Three hundred attendees left snow-bound Canada to attend the Pipe Line Contractors Association of Canada’s (PLCAC) 57th annual meeting at the Hyatt Regency, Maui, Hawaii, in mid April. There were representatives present from the Association’s 33 regular and 62 associate member firms, plus the pipeline craft unions and various guests including several past presidents.
A special presentation was made at the annual banquet honoring long-time executive director Barry Brown, who retired at the end of 2010. Brown was made an honorary member of the PLCAC and a video was shown with clips from numerous members thanking him for his service. He was replaced by the new executive director, Neil Lane.
Presiding over the meeting was Association President Kevin Waschuk of Waschuk Pipe Line Construction, Ltd. Waschuk noted that 2010 was not a great year, remarking that “this past year was an extremely interesting and challenging year for the unionized pipeline industry in Canada. Coming off two of our busiest years in the history of our Association, members knew that the mainline business would be entering the slow part of the industry cycle and it did.”
In 2010, PLCAC members reported a total of 2.67 million man-hours worked on pipeline projects in Canada. That marked a significant decline of almost 40% over the previous two years, all attributed to the decline in mainline construction, Waschuk said. .
“Our contractors installing gas distribution systems worked 1.7 million man-hours during 2010, consistent with hours recorded over the past five years,” he added.
Among its accomplishments, including safety initiatives and workforce attraction programs, the Association successfully concluded the renegotiation of both its mainline and distribution agreements for another three years. Work activity for 2011 is promising although Waschuk acknowledged that workforce issues, highlighted by a critical shortage of skilled pipeline workers, will continue to plague the industry.
He noted that the industry – through the PLCAC and its craft unions – needs to continue to develop policies designed to attract labor.
“PLCAC member experience, combined with the pipeline craft unions, is the advantage we have over many of our competitors for such labor,” Waschuk explained.
The outlook for 2011 and beyond is encouraging, he reported.
“In terms of gas distribution construction work, the volume of activity in 2010 was close to that of the levels attained since 2005. And that was in the face of a slowdown in residential housing construction that was expected to impact this segment. The outlook for 2011 continues to look stable.
“In terms of mainline construction activity,” Waschuk continued, “we expect to see some smaller projects beginning this summer with more starting in the winter, leading into a potentially very active 2012 and beyond.”

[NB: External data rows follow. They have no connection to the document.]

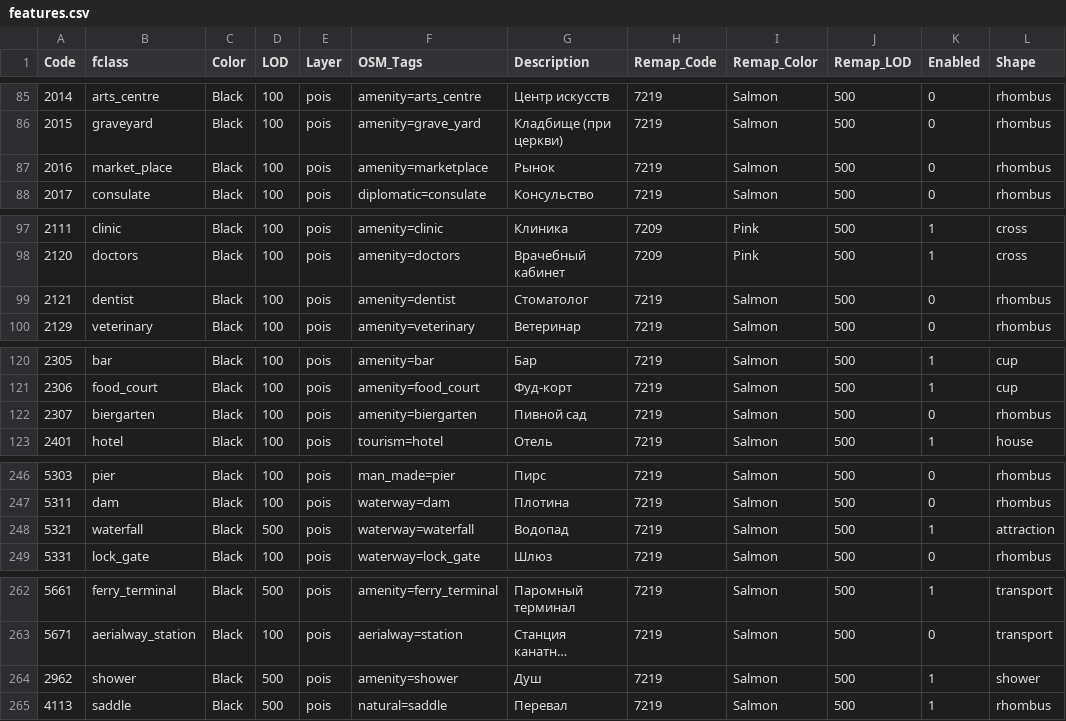
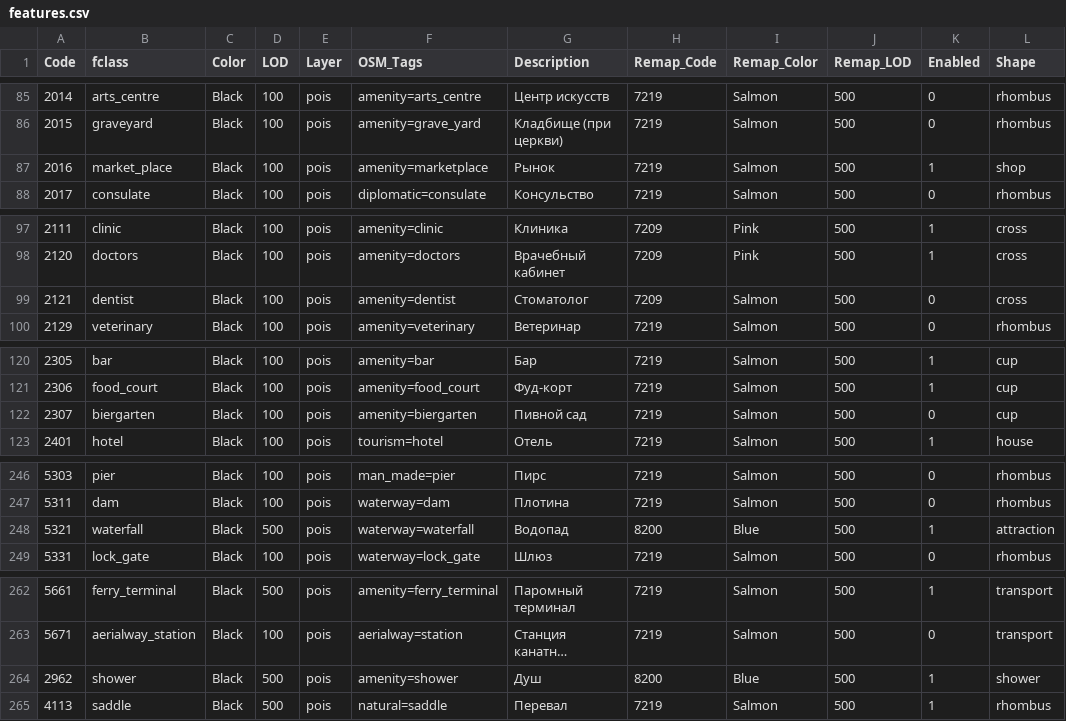
Before and after one commit to purrrock/dtg1-map-tools, a CSV file: features.csv, drawn as a sheet; only a part is shown, gaps mark what is left out; long unchanged cells end in …; the diff covers the shown part only; the diff names each change by its address in the sheet, - before the commit and + after, or states it on an @@ line.

Commit message:
Shapes modification

```diff
--- a/features.csv
+++ b/features.csv
-K87 (Enabled): 0
+K87 (Enabled): 1
-L87 (Shape): rhombus
+L87 (Shape): shop
-H99 (Remap_Code): 7219
+H99 (Remap_Code): 7209
-L99 (Shape): rhombus
+L99 (Shape): cross
-L122 (Shape): rhombus
+L122 (Shape): cup
-H248 (Remap_Code): 7219
+H248 (Remap_Code): 8200
-I248 (Remap_Color): Salmon
+I248 (Remap_Color): Blue
-H264 (Remap_Code): 7219
+H264 (Remap_Code): 8200
-I264 (Remap_Color): Salmon
+I264 (Remap_Color): Blue
```
Also changed, not shown: 1 edited cell elsewhere in this file, 4 other files.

Winner of this past year’s James L. Abraham Pipeline Construction Safety Award in the mainline category was O.J. Pipelines Canada. (Robert B. Somerville Co. Limited and Waschuk Pipe Line also had no-lost- time injuries but did not work as many hours as O.J.). In the distribution category, the winner was also Robert B. Somerville Co. Limited. The specialty contractor – transportation category — was awarded to Premay Pipeline Hauling L.P. In the specialty contractor maintenance category, the award went to Summit Pipeline Services Ltd. and the specialty contractor testing award was received by Testco Western Corporation.

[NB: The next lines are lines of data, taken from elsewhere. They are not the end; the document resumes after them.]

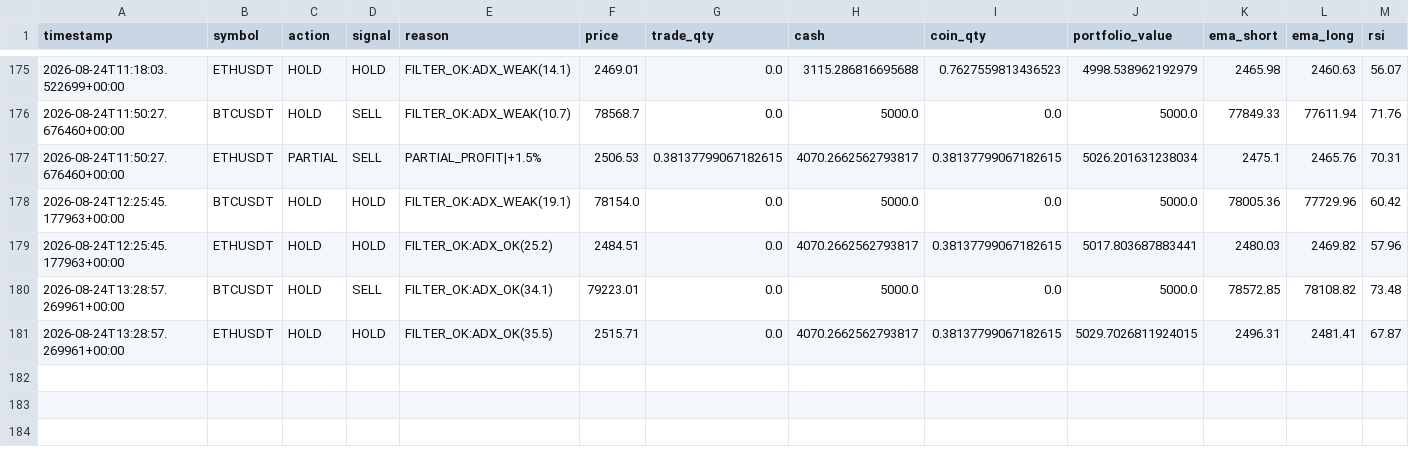
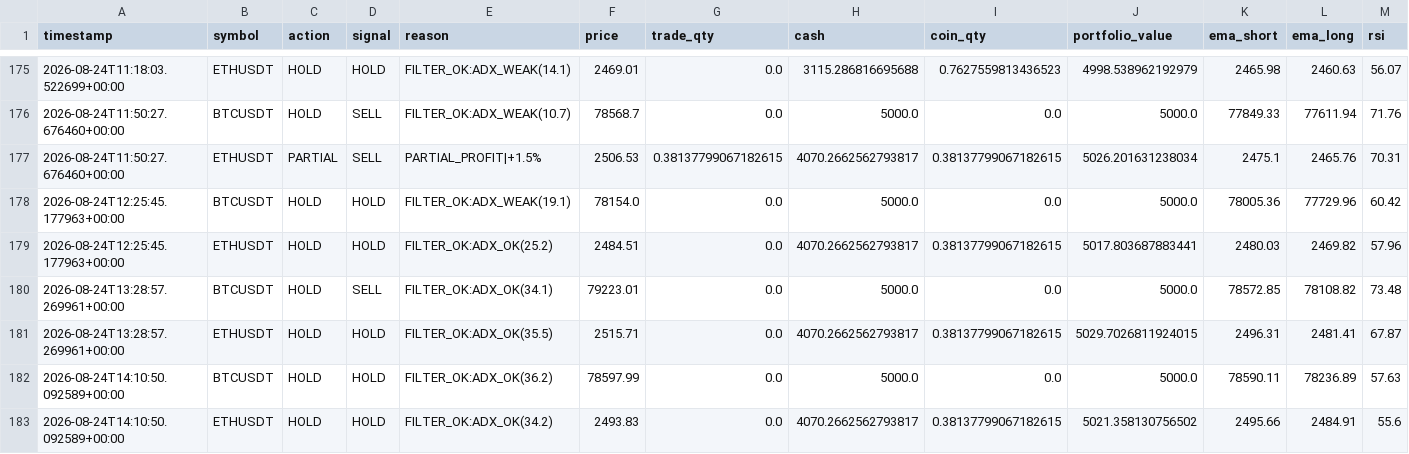
Before and after one commit to Galaxyarmy/crypto-paper-trader, a CSV file: trade_log_v6.csv, drawn as a sheet; only a part is shown, gaps mark what is left out; rows hold the shown columns only; the diff names each change by its address in the sheet, - before the commit and + after, or states it on an @@ line.

Commit message:
Update paper trading state [skip ci]

```diff
--- a/trade_log_v6.csv
+++ b/trade_log_v6.csv
+row 182: 2026-08-24T14:10:50.092589+00:00 | BTCUSDT | HOLD | HOLD | FILTER_OK:ADX_OK(36.2) | 78597.99 | 0.0 | 5000.0 | 0.0 | 5000.0 | 78590.11 | 78236.89 | 57.63
+row 183: 2026-08-24T14:10:50.092589+00:00 | ETHUSDT | HOLD | HOLD | FILTER_OK:ADX_OK(34.2) | 2493.83 | 0.0 | 4070.2662562793817 | 0.38137799067182615 | 5021.358130756502 | 2495.66 | 2484.91 | 55.6
```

The recipient of the Jack Cressey Future Leader Award went to Jason Thompson of Michels Canada Company. This award recognizes leadership and is open to all Association members’ employees who have not yet attained executive status at their company.

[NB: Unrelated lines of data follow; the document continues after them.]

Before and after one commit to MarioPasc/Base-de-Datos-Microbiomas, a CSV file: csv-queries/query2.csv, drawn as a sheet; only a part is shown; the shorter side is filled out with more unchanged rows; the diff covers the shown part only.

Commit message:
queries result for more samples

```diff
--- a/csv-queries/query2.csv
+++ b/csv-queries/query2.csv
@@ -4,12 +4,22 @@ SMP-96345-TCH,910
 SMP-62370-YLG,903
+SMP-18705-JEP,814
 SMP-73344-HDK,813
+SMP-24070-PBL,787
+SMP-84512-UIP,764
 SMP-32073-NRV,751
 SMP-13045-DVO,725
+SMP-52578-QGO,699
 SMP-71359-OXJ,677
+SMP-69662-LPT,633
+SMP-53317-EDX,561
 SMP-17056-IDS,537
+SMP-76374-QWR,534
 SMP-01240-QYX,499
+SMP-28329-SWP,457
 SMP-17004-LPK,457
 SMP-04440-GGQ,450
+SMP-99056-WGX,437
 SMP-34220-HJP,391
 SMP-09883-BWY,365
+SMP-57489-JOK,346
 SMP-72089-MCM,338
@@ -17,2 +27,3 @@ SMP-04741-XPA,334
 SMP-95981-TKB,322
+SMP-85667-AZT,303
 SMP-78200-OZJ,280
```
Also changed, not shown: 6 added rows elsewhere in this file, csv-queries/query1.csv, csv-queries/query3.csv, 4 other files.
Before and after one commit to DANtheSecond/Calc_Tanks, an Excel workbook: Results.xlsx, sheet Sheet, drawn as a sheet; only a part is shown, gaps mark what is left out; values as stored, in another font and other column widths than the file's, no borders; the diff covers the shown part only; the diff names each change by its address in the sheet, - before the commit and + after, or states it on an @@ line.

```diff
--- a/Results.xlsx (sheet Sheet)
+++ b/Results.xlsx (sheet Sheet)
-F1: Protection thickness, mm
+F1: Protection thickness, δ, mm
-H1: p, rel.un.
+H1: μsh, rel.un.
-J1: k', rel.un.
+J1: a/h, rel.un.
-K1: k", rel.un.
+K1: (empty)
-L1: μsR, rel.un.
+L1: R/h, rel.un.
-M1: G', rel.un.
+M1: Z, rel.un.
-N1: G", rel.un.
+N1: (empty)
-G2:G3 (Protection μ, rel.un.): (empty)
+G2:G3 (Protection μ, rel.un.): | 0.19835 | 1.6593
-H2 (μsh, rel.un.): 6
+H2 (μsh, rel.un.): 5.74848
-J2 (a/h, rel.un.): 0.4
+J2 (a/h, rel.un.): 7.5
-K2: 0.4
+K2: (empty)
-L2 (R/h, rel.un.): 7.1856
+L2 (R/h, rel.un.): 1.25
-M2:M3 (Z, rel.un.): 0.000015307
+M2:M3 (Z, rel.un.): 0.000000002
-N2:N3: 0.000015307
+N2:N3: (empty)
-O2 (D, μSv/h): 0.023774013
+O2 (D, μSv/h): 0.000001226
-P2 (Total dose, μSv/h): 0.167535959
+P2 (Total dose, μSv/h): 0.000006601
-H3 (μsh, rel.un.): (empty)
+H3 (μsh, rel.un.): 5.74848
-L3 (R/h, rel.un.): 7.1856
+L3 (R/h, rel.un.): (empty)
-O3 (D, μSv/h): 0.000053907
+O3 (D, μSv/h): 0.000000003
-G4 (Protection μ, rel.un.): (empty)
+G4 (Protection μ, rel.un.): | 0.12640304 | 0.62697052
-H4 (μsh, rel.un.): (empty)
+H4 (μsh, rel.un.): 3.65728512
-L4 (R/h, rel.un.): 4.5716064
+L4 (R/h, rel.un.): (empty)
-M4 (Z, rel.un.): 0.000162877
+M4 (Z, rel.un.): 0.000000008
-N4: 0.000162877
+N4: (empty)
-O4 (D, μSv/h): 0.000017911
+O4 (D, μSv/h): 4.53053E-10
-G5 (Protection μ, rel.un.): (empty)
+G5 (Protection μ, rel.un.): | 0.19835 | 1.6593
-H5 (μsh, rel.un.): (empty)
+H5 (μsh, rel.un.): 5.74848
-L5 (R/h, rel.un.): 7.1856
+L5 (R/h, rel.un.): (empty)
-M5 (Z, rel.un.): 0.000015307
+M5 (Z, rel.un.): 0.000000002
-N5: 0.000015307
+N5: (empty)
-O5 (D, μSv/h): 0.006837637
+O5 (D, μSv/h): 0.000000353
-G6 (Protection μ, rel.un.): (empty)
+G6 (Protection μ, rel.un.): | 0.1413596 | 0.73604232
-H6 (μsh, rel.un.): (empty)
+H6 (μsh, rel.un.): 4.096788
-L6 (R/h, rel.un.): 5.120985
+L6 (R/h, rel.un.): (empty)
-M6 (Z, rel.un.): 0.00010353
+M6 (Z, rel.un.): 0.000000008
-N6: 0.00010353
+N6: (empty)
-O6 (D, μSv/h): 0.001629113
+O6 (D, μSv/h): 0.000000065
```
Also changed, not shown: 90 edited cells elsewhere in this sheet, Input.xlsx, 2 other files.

The 2012 annual convention will take place June 3-7 in Whistler, B.C.